|Date of Birth:|| 09/02/1957|
Gordon Strachan returned to management on Monday 22 October 2001 when he was asked to help Southampton escape a relegation battle in the FA Barclaycard Premiership after a disappointing start to the season saw them lose six of their first eight games.
Gordon was asked to step in following the dismissal of manager Stuart Gray who had been in charge at the club for just four months having succeeded his former boss Glenn Hoddle at the helm.
Strachan had been out of management for just six weeks having himself been dismissed by Coventry City after five years in charge at Highfield Road.
The Scot's first managerial job was came as assistant to Ron Atkinson in March 1995 and he succeeded Ron as manager in November 1996, becoming Coventry's longest serving manager at the club since John Sillett.
As a player, Strachan was a hard working midfielder who generally played on the right flank. He had an ability to thread his way through defences and was a master of the long sweeping pass. He had an illustrious career in Scotland as one of the key players in Aberdeen's success under Alex Ferguson in the 1980's winning Scottish Premier League titles in 1980 and 1984, Scottish Cup medals in 1982, 1983 and 1984 and a European Cup Winners Cup medal in 1983 when the Dons beat Real Madrid.
Atkinson brought the tireless Scot to Old Trafford in 1984 where he won an FA Cup Winners medal and played again under Ferguson before moving to Leeds United. He captained Leeds to the Division Two title in 1990 and two years later, at the age of 35, led them to the Division One Championship in its last year before the inception of the Premier League.
He was voted Scottish Footballer of the Year in 1980 and in 1992 he won the English Footballer of the Year award becoming the only man to win the award on both sides of the border. He won his first Scottish cap in 1980 against Northern Ireland, was a member of the World Cup squads in both 1982 and 1986, and won his 50th and final cap against Finland in 1992.
Renowned for his dry wit and passion for the game, Strachan attempted to preserve The Sky Blues' record of remaining in the top division since 1967 and was able to do so until the 2000/2001 season when the club dropped into the First Division.
Strachan was understandably disappointed but vowed to return the Sky Blues to the top flight with the support of his chairman Brian Richardson.
After a poor start to the season however, there was unrest amongst the fans at Highfield Road and Strachan left the club to be replaced by his assistant Roland Nilsson.

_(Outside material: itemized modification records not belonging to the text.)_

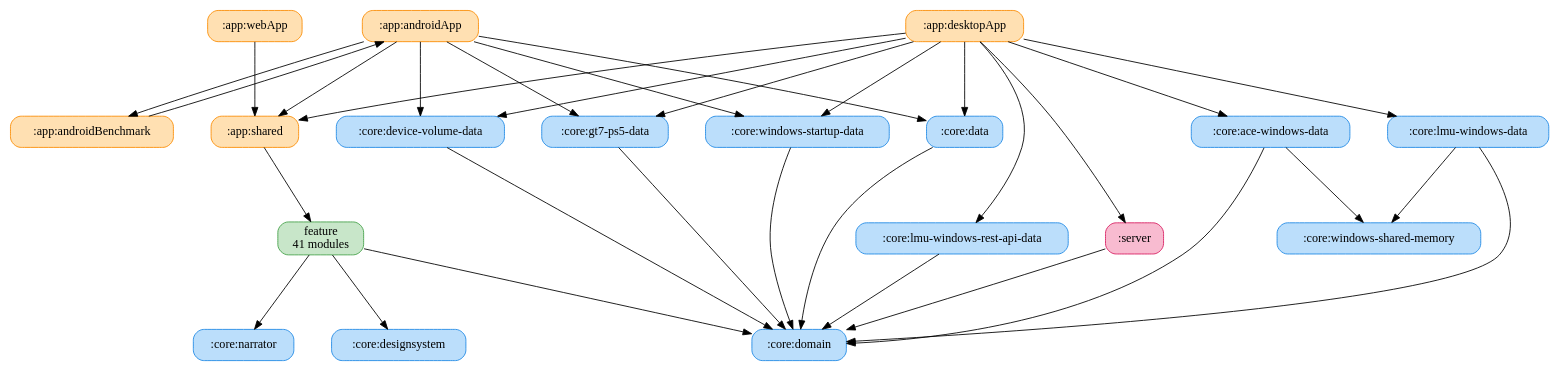
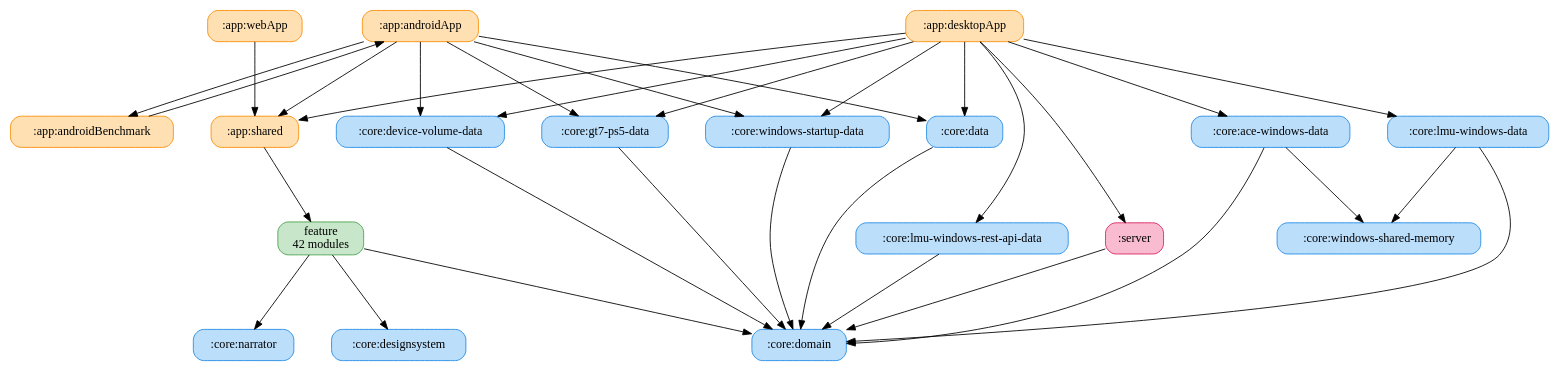
Before and after one commit to ai-kurou/KoDriver: the diagram in docs/graphs/full-graph.gv, drawn with Graphviz. The commit also changed 98 other files, not shown here.

```diff
--- a/docs/graphs/full-graph.gv
+++ b/docs/graphs/full-graph.gv
@@ -1,54 +1,54 @@
 digraph G {
   rankdir=TB
   graph [ranksep=1.2, nodesep=0.6]
   node [shape=box, style="rounded,filled"]
   ":app:androidApp" [label=":app:androidApp", fillcolor="#FFE0B2", color="#FB8C00"]
   ":app:androidBenchmark" [label=":app:androidBenchmark", fillcolor="#FFE0B2", color="#FB8C00"]
   ":app:desktopApp" [label=":app:desktopApp", fillcolor="#FFE0B2", color="#FB8C00"]
   ":app:shared" [label=":app:shared", fillcolor="#FFE0B2", color="#FB8C00"]
   ":app:webApp" [label=":app:webApp", fillcolor="#FFE0B2", color="#FB8C00"]
   ":core:ace-windows-data" [label=":core:ace-windows-data", fillcolor="#BBDEFB", color="#1E88E5"]
   ":core:data" [label=":core:data", fillcolor="#BBDEFB", color="#1E88E5"]
   ":core:designsystem" [label=":core:designsystem", fillcolor="#BBDEFB", color="#1E88E5"]
   ":core:device-volume-data" [label=":core:device-volume-data", fillcolor="#BBDEFB", color="#1E88E5"]
   ":core:domain" [label=":core:domain", fillcolor="#BBDEFB", color="#1E88E5"]
   ":core:gt7-ps5-data" [label=":core:gt7-ps5-data", fillcolor="#BBDEFB", color="#1E88E5"]
   ":core:lmu-windows-data" [label=":core:lmu-windows-data", fillcolor="#BBDEFB", color="#1E88E5"]
   ":core:lmu-windows-rest-api-data" [label=":core:lmu-windows-rest-api-data", fillcolor="#BBDEFB", color="#1E88E5"]
   ":core:narrator" [label=":core:narrator", fillcolor="#BBDEFB", color="#1E88E5"]
   ":core:windows-shared-memory" [label=":core:windows-shared-memory", fillcolor="#BBDEFB", color="#1E88E5"]
   ":core:windows-startup-data" [label=":core:windows-startup-data", fillcolor="#BBDEFB", color="#1E88E5"]
   ":server" [label=":server", fillcolor="#F8BBD0", color="#D81B60"]
-  "feature" [label="feature\n41 modules", fillcolor="#C8E6C9", color="#43A047"]
+  "feature" [label="feature\n42 modules", fillcolor="#C8E6C9", color="#43A047"]
   ":app:androidApp" -> ":app:androidBenchmark"
   ":app:androidApp" -> ":app:shared"
   ":app:androidApp" -> ":core:data"
   ":app:androidApp" -> ":core:device-volume-data"
   ":app:androidApp" -> ":core:gt7-ps5-data"
   ":app:androidApp" -> ":core:windows-startup-data"
   ":app:androidBenchmark" -> ":app:androidApp"
   ":app:desktopApp" -> ":app:shared"
   ":app:desktopApp" -> ":core:ace-windows-data"
   ":app:desktopApp" -> ":core:data"
   ":app:desktopApp" -> ":core:device-volume-data"
   ":app:desktopApp" -> ":core:gt7-ps5-data"
   ":app:desktopApp" -> ":core:lmu-windows-data"
   ":app:desktopApp" -> ":core:lmu-windows-rest-api-data"
   ":app:desktopApp" -> ":core:windows-startup-data"
   ":app:desktopApp" -> ":server"
   ":app:shared" -> "feature"
   ":app:webApp" -> ":app:shared"
   ":core:ace-windows-data" -> ":core:domain"
   ":core:ace-windows-data" -> ":core:windows-shared-memory"
   ":core:data" -> ":core:domain"
   ":core:device-volume-data" -> ":core:domain"
   ":core:gt7-ps5-data" -> ":core:domain"
   ":core:lmu-windows-data" -> ":core:domain"
   ":core:lmu-windows-data" -> ":core:windows-shared-memory"
   ":core:lmu-windows-rest-api-data" -> ":core:domain"
   ":core:windows-startup-data" -> ":core:domain"
   ":server" -> ":core:domain"
   "feature" -> ":core:designsystem"
   "feature" -> ":core:domain"
   "feature" -> ":core:narrator"
 }
```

Having gained considerable experience at Highfield Road and having, no doubt, picked up plenty of tips from his own former managers Ron Atkinson, Alex Ferguson and Howard Wilkinson, Strachan will be eager to use his experience to lift the Saints out of danger and his contribution on the training ground, where he admits he enjoys being most of all, is certainly something that should benefit a club that is looking to retain it's top flight status having only just moved to a new stadium, namely St. Mary's.
| Internet Stories: 1998 articles|
|SFA president Alan McRae retains confidence in Scotland manager Gordon Strachan - 29/11/2016|
Scottish Football Association president Alan McRae remains confident Gordon Strachan can take Scotland to the 2018 World Cup finals. www.dailymail.co.uk
|Fulham midfielder Tom Cairney offers his services to Scotland manager Gordon Strachan - 21/11/2016|
One of the more curious aspects of Gordon Strachanâ€™s Scotland tenure has been his apparent obliviousness to the talents of Fulhamâ€™s consistently excellent playmaker Tom Cairney. www.dailymail.co.uk